*Your assignment*
List each line of the data that holds the word "Root".

*Before-and-after change records*
·····

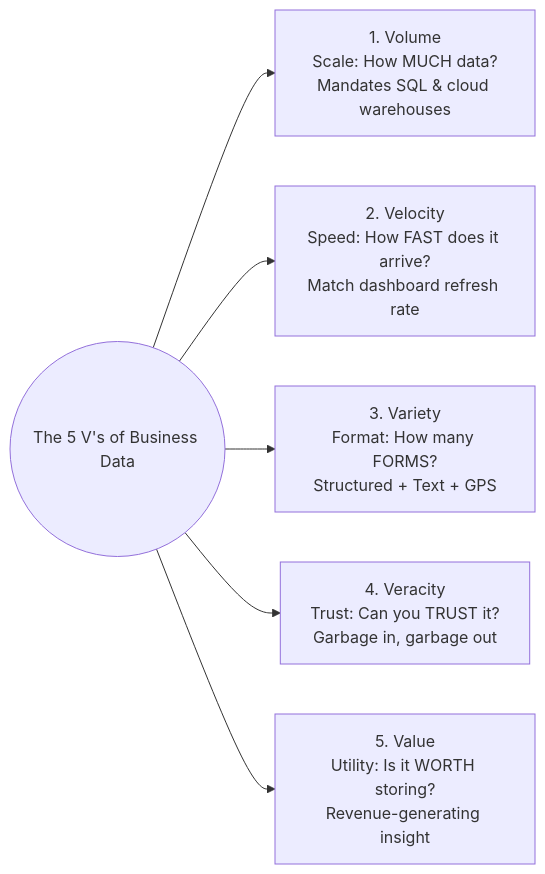
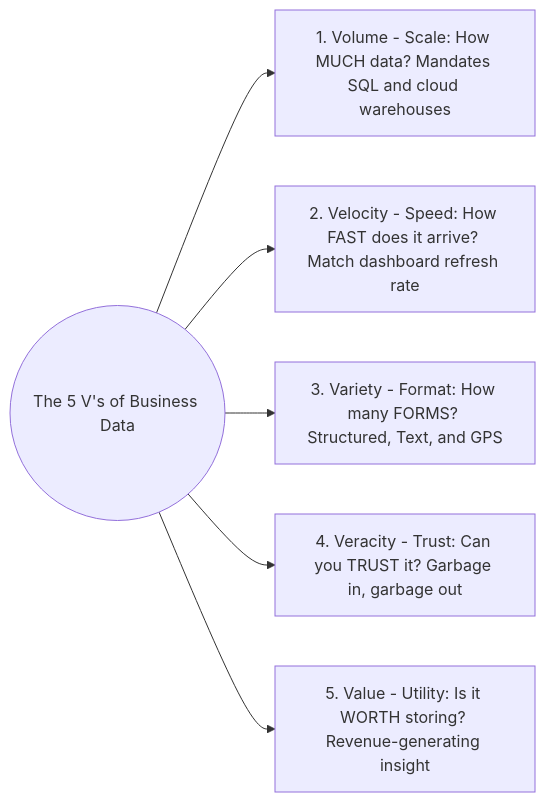
One commit to DeepLumiere/DeepSkills changed the second of 8 diagrams in notes/data_analysis/Chapter9_Features_of_Business_Data.md. Above: the diagram before and after it, drawn with Mermaid. The commit also changed other lines of this file and 56 other files, not shown here.

````diff
--- a/notes/data_analysis/Chapter9_Features_of_Business_Data.md
+++ b/notes/data_analysis/Chapter9_Features_of_Business_Data.md
@@ -41,9 +41,9 @@
 ```mermaid
 flowchart LR
     Root(("The 5 V's of Business Data"))
-    Root --> V1["1. Volume<br/>Scale: How MUCH data?<br/>Mandates SQL & cloud warehouses"]
-    Root --> V2["2. Velocity<br/>Speed: How FAST does it arrive?<br/>Match dashboard refresh rate"]
-    Root --> V3["3. Variety<br/>Format: How many FORMS?<br/>Structured + Text + GPS"]
-    Root --> V4["4. Veracity<br/>Trust: Can you TRUST it?<br/>Garbage in, garbage out"]
-    Root --> V5["5. Value<br/>Utility: Is it WORTH storing?<br/>Revenue-generating insight"]
+    Root --> V1["1. Volume - Scale: How MUCH data? Mandates SQL and cloud warehouses"]
+    Root --> V2["2. Velocity - Speed: How FAST does it arrive? Match dashboard refresh rate"]
+    Root --> V3["3. Variety - Format: How many FORMS? Structured, Text, and GPS"]
+    Root --> V4["4. Veracity - Trust: Can you TRUST it? Garbage in, garbage out"]
+    Root --> V5["5. Value - Utility: Is it WORTH storing? Revenue-generating insight"]
 ```
````
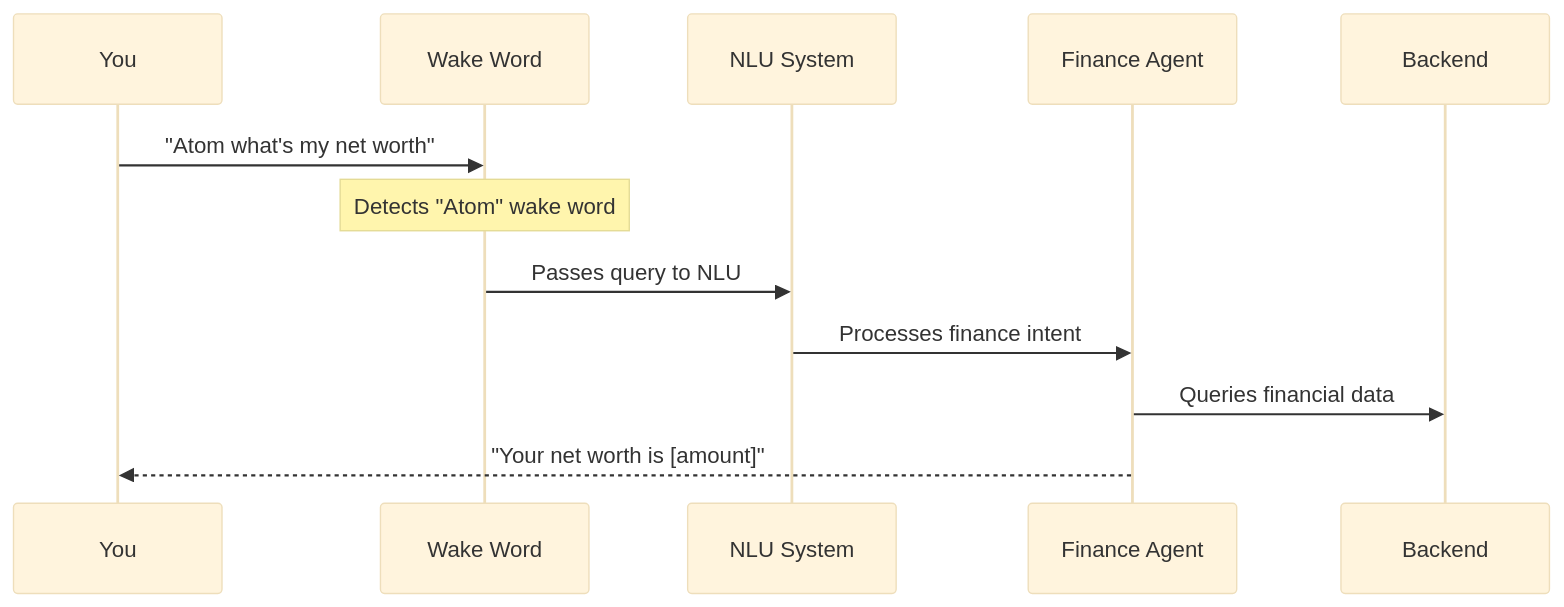
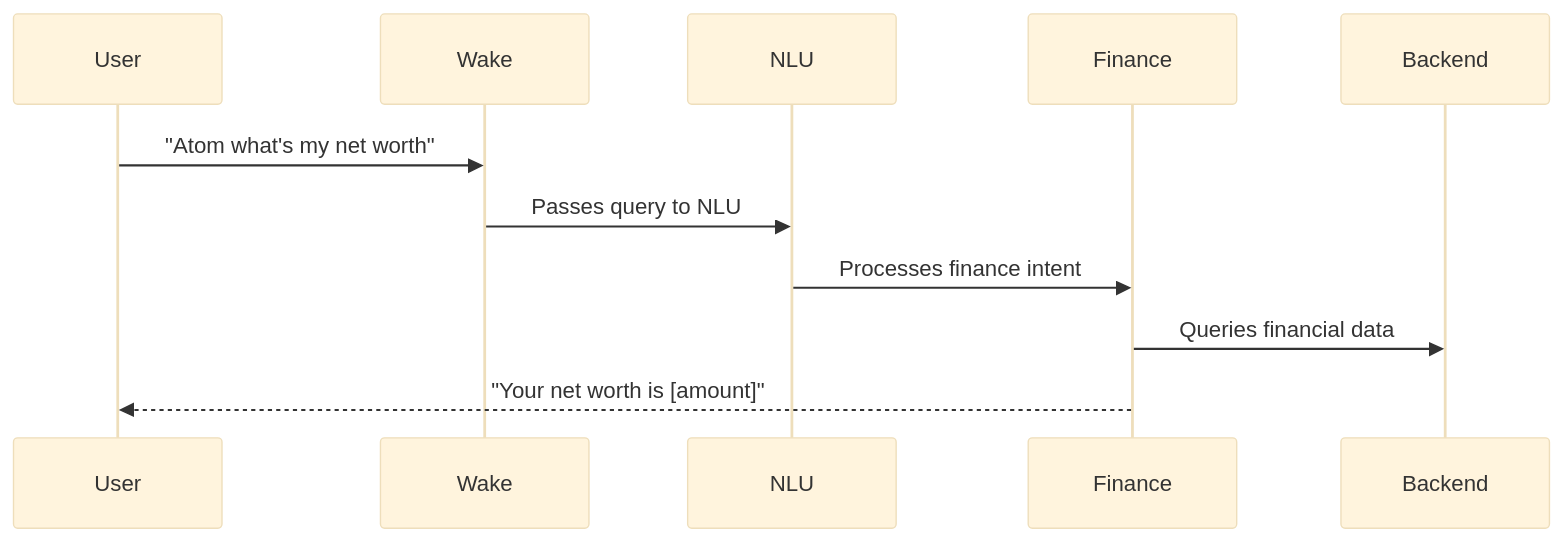
The diagram in README.md (rush86999/atomic), drawn with Mermaid (base theme) before and after one commit. The commit also changed other lines of this file, not shown here.

First line of the commit message:
fix: Resolve mermaid diagram syntax errors in README.md

````diff
--- a/README.md
+++ b/README.md
@@ -109,14 +109,14 @@
 ```mermaid
     sequenceDiagram
-    participant User as You
-    participant Wake as Wake Word
-    participant NLU as NLU System
-    participant Finance as Finance Agent
+    participant User
+    participant Wake
+    participant NLU
+    participant Finance
+    participant Backend
     
     User->>Wake: "Atom what's my net worth"
-    Note over Wake: Detects "Atom" wake word
     Wake->>NLU: Passes query to NLU
     NLU->>Finance: Processes finance intent
     Finance->>Backend: Queries financial data
     Finance-->>User: "Your net worth is [amount]"
 ```
````
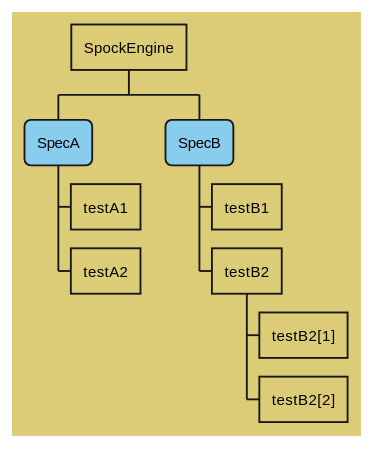
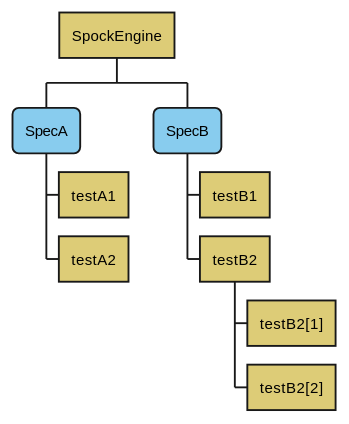
One commit to spockframework/spock changed the third of 14 diagrams in docs/parallel_execution.adoc. Above: the diagram before and after it, drawn with PlantUML. The commit also changed other lines of this file, not shown here.

First line of the commit message:
Fix broken background in PlantUML WBS diagrams (#2310)

```diff
--- a/docs/parallel_execution.adoc
+++ b/docs/parallel_execution.adoc
@@ -191,26 +192,26 @@
 [plantuml,images/execution-hierarchy-concurrent-sequential-execution,svg]
 ....
 @startwbs
 <style>
 wbsDiagram {
-  BackgroundColor #DDCC77
   node {
+    BackgroundColor #DDCC77
     :depth(1) {
       BackgroundColor #88CCEE
       RoundCorner 10
     }
   }
 }
 </style>
 skinparam shadowing false
 * SpockEngine
 ** SpecA
 *** testA1
 *** testA2
 ** SpecB
 *** testB1
 *** testB2
 **** testB2[1]
 **** testB2[2]
 @endwbs
 ....
```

·····

*Solved problem*
     Root(("The 5 V's of Business Data"))
-    Root --> V1["1. Volume<br/>Scale: How MUCH data?<br/>Mandates SQL & cloud warehouses"]
-    Root --> V2["2. Velocity<br/>Speed: How FAST does it arrive?<br/>Match dashboard refresh rate"]
-    Root --> V3["3. Variety<br/>Format: How many FORMS?<br/>Structured + Text + GPS"]
-    Root --> V4["4. Veracity<br/>Trust: Can you TRUST it?<br/>Garbage in, garbage out"]
-    Root --> V5["5. Value<br/>Utility: Is it WORTH storing?<br/>Revenue-generating insight"]
+    Root --> V1["1. Volume - Scale: How MUCH data? Mandates SQL and cloud warehouses"]
+    Root --> V2["2. Velocity - Speed: How FAST does it arrive? Match dashboard refresh rate"]
+    Root --> V3["3. Variety - Format: How many FORMS? Structured, Text, and GPS"]
+    Root --> V4["4. Veracity - Trust: Can you TRUST it? Garbage in, garbage out"]
+    Root --> V5["5. Value - Utility: Is it WORTH storing? Revenue-generating insight"]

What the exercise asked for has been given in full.